Reading itself can be an experience of hiding that is and is not dependent upon the physical world. “Who does not remember, as I do,” writes Proust in his 1905 essay on Ruskin,” “those experiences of reading during vacation time, that one used to take and hide, one after another, in those hours of the day that were peaceful enough and inviolable enough to be able to give them refuge.” For Proust, reflecting on his boyhood summer reading, the act of reading creates a hiding place in which one can separate oneself from the rest of the world in order to observe (and later recollect) it with so much greater receptivity. Reading, he says, “engraved in us so sweet a memory” that merely to leaf through the book one read as a child conjures all those impediments to uninterrupted reading that afflicted one at the time, the interruptions from the world beyond the book, recreating them as perfectly as his famous madeleine. One hides the experiences of reading within time, and then finds that one has hid time within experiences of reading.
Hiding is the first reflexive verb in the Bible, the act of the first man and woman in their sin and consciousness of their sin. “And the man hid himself and his wife from the Lord God amongst the trees of the garden. And the Lord God called unto the man and said to him, Where art thou?” Throughout scripture, human beings attempt to hide from God, fleeing His presence like Jonah down in the hold of the ship bound for Tarshish. And the God of Israel at times hides His face, leading the Psalmist to cry out in anguish.
At other times, however, hiding affords closeness to God, and God even becomes a hiding place. “Guard me as the apple of the eye,” says the Psalmist, “conceal me in the shadow of Your wings.” The great text of Jewish mysticism, the Zohar, is attributed to the second century sage Shimon bar Yohai who, hunted by the Romans, hid for years in a cave and learned the mysteries of kabbalah while in his concealment. Yet divine promises of redemption are most often figured as the promise of total transparency. The Gospels say again and again that all hidden things are to be revealed. “For nothing is hidden,” says Mark, “except to be made manifest,” and Matthew tells us that “a city set on a hill cannot be hidden.” One wonders if redemption is a condition in which hiding becomes impossible. And is that truly paradise or a kind of hell?

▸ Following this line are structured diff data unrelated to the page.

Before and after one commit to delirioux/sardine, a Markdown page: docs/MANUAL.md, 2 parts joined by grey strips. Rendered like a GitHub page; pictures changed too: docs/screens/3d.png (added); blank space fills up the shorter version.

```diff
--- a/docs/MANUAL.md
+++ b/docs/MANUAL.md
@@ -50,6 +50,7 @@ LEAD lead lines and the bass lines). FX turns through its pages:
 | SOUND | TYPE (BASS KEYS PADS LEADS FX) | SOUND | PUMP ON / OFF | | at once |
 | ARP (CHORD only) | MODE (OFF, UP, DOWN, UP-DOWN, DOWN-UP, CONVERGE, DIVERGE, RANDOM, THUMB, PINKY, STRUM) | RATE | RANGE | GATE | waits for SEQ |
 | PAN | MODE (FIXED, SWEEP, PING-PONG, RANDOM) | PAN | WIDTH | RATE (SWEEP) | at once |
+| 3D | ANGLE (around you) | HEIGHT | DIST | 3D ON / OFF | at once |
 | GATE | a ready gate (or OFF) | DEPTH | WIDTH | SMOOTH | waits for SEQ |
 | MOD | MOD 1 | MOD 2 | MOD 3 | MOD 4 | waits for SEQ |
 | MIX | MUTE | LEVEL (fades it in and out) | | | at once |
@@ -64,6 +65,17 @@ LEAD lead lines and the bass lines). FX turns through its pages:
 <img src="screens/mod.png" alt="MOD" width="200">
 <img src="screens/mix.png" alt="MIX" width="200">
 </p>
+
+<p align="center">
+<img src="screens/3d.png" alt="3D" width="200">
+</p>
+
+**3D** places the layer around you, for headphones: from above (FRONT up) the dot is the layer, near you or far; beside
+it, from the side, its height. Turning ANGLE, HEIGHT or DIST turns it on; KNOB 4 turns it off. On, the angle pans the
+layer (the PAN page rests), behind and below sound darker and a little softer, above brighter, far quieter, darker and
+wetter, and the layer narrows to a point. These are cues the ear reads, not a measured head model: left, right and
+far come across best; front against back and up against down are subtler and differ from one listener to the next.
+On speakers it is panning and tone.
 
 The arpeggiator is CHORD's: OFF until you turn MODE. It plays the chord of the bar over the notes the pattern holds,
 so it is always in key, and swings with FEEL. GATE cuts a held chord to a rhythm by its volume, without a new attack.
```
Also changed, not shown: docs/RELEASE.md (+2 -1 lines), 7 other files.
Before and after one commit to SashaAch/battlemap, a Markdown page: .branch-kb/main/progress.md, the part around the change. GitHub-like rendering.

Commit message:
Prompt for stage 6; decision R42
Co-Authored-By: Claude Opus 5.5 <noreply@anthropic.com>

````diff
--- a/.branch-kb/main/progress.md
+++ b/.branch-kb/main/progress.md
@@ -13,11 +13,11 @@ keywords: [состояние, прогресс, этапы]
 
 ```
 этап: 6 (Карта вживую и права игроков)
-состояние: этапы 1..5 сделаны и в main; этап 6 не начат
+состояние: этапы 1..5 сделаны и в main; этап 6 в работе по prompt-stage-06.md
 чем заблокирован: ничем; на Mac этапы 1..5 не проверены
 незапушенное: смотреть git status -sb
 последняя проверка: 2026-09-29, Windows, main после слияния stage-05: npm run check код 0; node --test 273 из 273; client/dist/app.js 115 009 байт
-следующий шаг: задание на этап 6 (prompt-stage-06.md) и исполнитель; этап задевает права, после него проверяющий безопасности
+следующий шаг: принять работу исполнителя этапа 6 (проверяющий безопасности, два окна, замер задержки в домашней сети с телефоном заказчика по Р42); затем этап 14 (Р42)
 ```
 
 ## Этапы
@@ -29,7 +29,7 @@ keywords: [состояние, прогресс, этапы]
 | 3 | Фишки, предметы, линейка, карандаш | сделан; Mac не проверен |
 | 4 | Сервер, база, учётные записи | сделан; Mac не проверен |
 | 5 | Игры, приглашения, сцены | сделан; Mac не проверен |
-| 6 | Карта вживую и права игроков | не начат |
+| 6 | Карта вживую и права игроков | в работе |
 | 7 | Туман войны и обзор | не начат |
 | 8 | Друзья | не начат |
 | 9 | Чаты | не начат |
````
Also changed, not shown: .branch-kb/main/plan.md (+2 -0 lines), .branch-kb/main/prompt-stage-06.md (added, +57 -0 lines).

Hiding is not only a biological, psychological, or aesthetic phenomenon, but ultimately metaphysical. It posits something beyond the self, and something beyond one’s immediate environment. It depends upon the possibility of an Other who is not immediately visible, a presence that is not yet revealed. I can’t see you, but I know you’re there.